We use new establishment-level data and geographic mapping methods to improve upon evaluations of the effectiveness of state enterprise zones, focusing on California’s program. Because zone boundaries do not follow census tracts or zip codes, we created digitized maps of original zone boundaries and later expansions. We combine these maps with geocoded observations on most businesses located in California. The evidence indicates that enterprise zones do not increase employment. We also find no shift of employment toward the lower-wage workers targeted by enterprise zone incentives. We conclude that the program is ineffective in achieving its primary goals.

Published:

July 2000Consumer City
with Ed Glaeser, Albert Saiz: w7790
Urban economics has traditionally viewed cities as having advantages in production and disadvantages in consumption. We argue that the role of urban density in facilitating consumption is extremely important and understudied. As firms become more mobile, the success of cities hinges more and more on cities' role as centers of consumption. Empirically, we find that high amenity cities have grown faster than low amenity cities. Urban rents have gone up faster than urban wages, suggesting that the demand for living in cities has risen for reasons beyond rising wages. The rise of reverse commuting suggest the same consumer city phenomena.

Published: Edward L. Glaeser, Jed Kolko, and Albert Saiz, 2001. "Consumer city," Journal of Economic Geography, Oxford University Press, vol. 1(1), pages 27-50, January. citation courtesy of

Contact and additional information for this authorAll NBER papers and publicationsNBER Working Papers onlyInformation about this author at RePEc

 
Publications
Activities
Meetings
NBER Videos
Data
People
About
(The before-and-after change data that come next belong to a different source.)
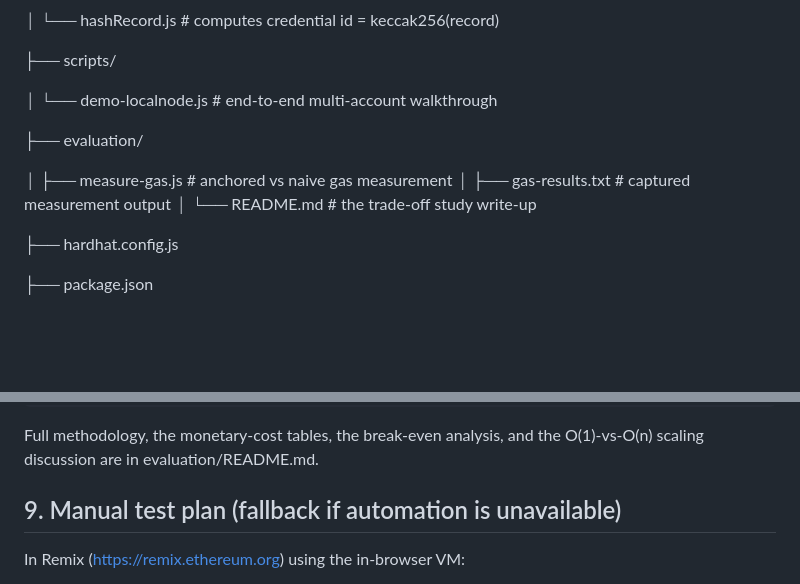
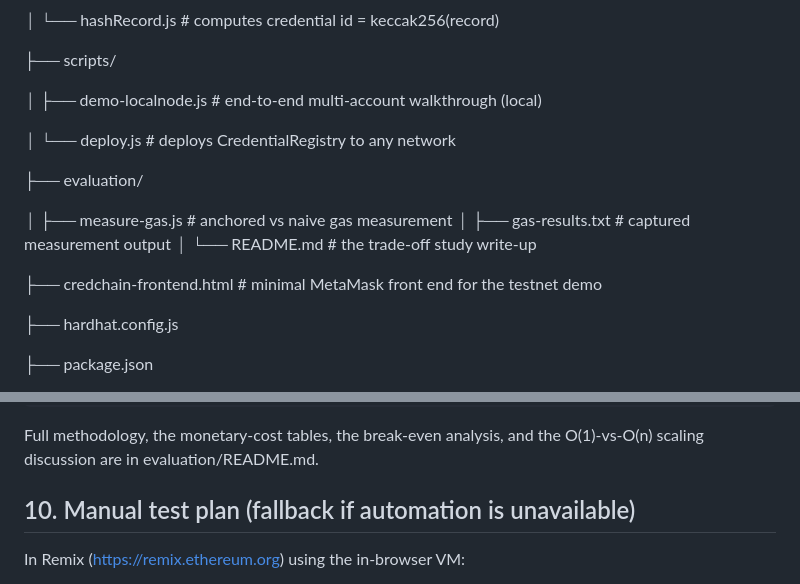
Before and after one commit to tra9226/appliedblockchain_summer2026, a Markdown page: README.md, 2 parts joined by grey strips. Rendered like a GitHub page; blank space fills up the shorter version.

```diff
--- a/README.md
+++ b/README.md
@@ -35,13 +46,17 @@ credchain/
 
 ├── scripts/
 
-│   └── demo-localnode.js             # end-to-end multi-account walkthrough
+│   ├── demo-localnode.js             # end-to-end multi-account walkthrough (local)
+
+│   └── deploy.js                     # deploys CredentialRegistry to any network
 
 ├── evaluation/
 
 │   ├── measure-gas.js                # anchored vs naive gas measurement
 │   ├── gas-results.txt               # captured measurement output
 │   └── README.md                     # the trade-off study write-up
+
+├── credchain-frontend.html           # minimal MetaMask front end for the testnet demo
 
 ├── hardhat.config.js
 
@@ -146,7 +190,7 @@ To reproduce the measurement (node running as in Section 7):
 Full methodology, the monetary-cost tables, the break-even analysis, and the
 O(1)-vs-O(n) scaling discussion are in evaluation/README.md.
 
-## 9. Manual test plan (fallback if automation is unavailable)
+## 10. Manual test plan (fallback if automation is unavailable)
 
 In Remix (https://remix.ethereum.org) using the in-browser VM:
 
```
Also changed, not shown: other parts of README.md (+41 -1 lines).
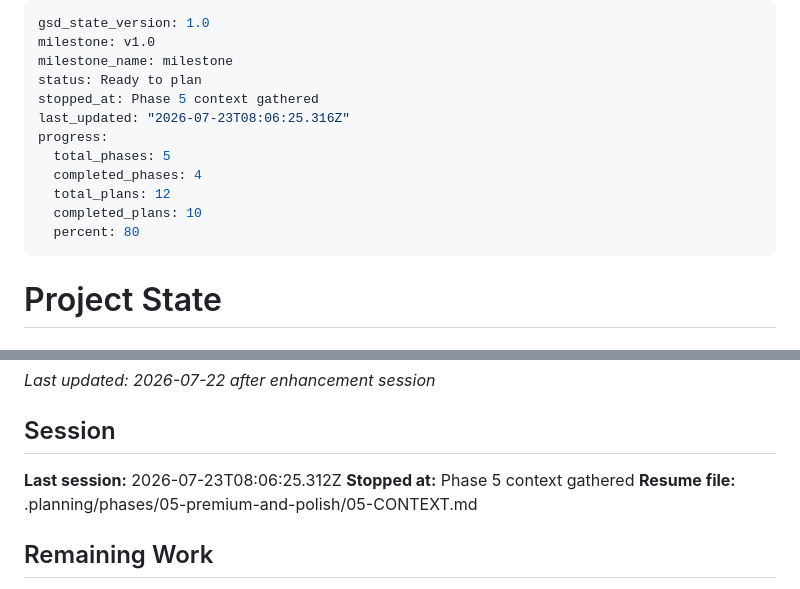
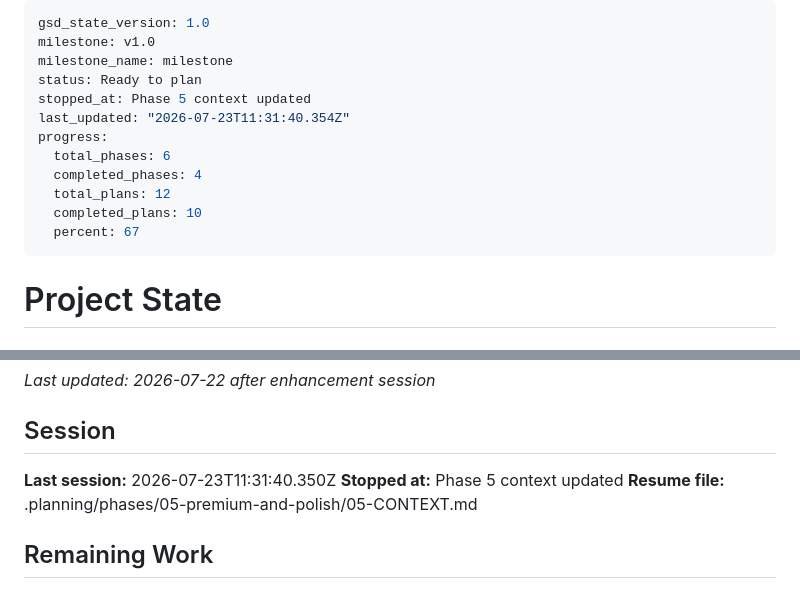
Before and after one commit to heinhtet-zaw12/linguo_wizard, a Markdown page: .planning/STATE.md, 2 parts joined by grey strips. Drawn GitHub-style.

Commit message:
docs(state): record phase 5 context session

```diff
--- a/.planning/STATE.md
+++ b/.planning/STATE.md
@@ -3,14 +3,14 @@ gsd_state_version: 1.0
 milestone: v1.0
 milestone_name: milestone
 status: Ready to plan
-stopped_at: Phase 5 context gathered
-last_updated: "2026-07-23T08:06:25.316Z"
+stopped_at: Phase 5 context updated
+last_updated: "2026-07-23T11:31:40.354Z"
 progress:
-  total_phases: 5
+  total_phases: 6
   completed_phases: 4
   total_plans: 12
   completed_plans: 10
-  percent: 80
+  percent: 67
 ---
 
 # Project State
@@ -111,8 +111,8 @@ Screens are pure UI layers. ViewModels (StateNotifiers) own all orchestration lo
 
 ## Session
 
-**Last session:** 2026-07-23T08:06:25.312Z
-**Stopped at:** Phase 5 context gathered
+**Last session:** 2026-07-23T11:31:40.350Z
+**Stopped at:** Phase 5 context updated
 **Resume file:** .planning/phases/05-premium-and-polish/05-CONTEXT.md
 
 ## Remaining Work
```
Support
National Bureau of Economic Research, 1050 Massachusetts Ave., Cambridge, MA 02138; 617-868-3900; email: info@nber.org

Contact Us